The records:
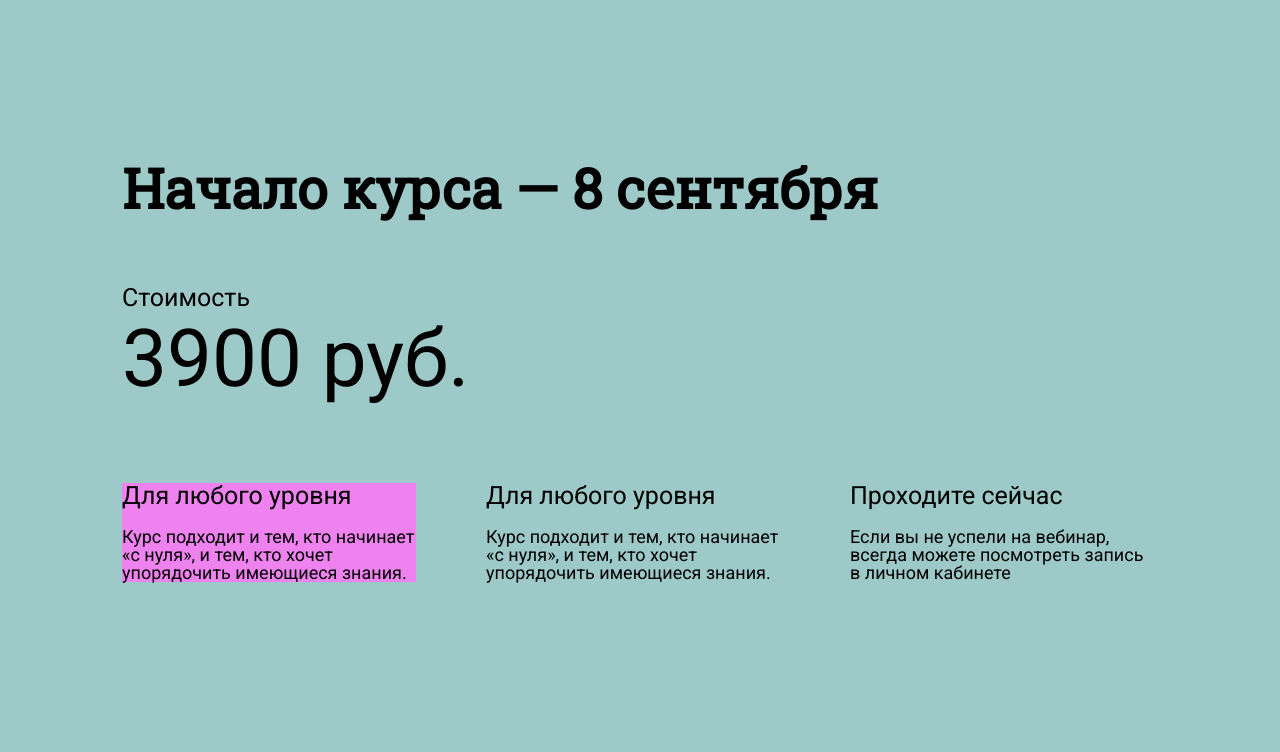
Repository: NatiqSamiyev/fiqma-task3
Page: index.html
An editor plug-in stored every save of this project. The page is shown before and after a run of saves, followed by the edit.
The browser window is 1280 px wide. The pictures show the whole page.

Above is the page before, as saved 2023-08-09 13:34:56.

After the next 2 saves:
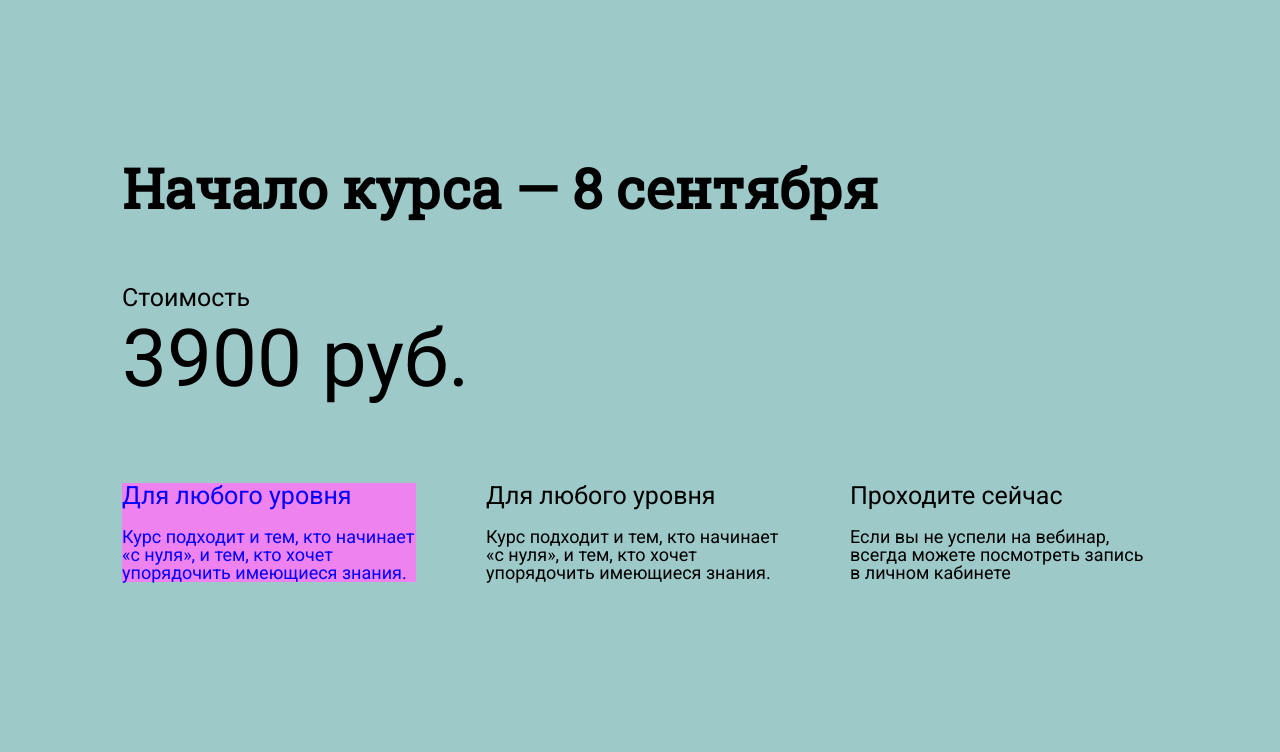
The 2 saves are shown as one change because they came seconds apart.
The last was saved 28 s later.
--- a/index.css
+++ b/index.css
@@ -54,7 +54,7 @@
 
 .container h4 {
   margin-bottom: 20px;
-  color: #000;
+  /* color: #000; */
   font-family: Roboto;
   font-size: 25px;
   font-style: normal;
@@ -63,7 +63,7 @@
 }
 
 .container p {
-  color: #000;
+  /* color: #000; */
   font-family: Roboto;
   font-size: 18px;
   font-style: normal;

Assigned task: Copy every line of the data above in which the string "saves" appears.

Exercise answer:
An editor plug-in stored every save of this project. The page is shown before and after a run of saves, followed by the edit.
After the next 2 saves:
The 2 saves are shown as one change because they came seconds apart.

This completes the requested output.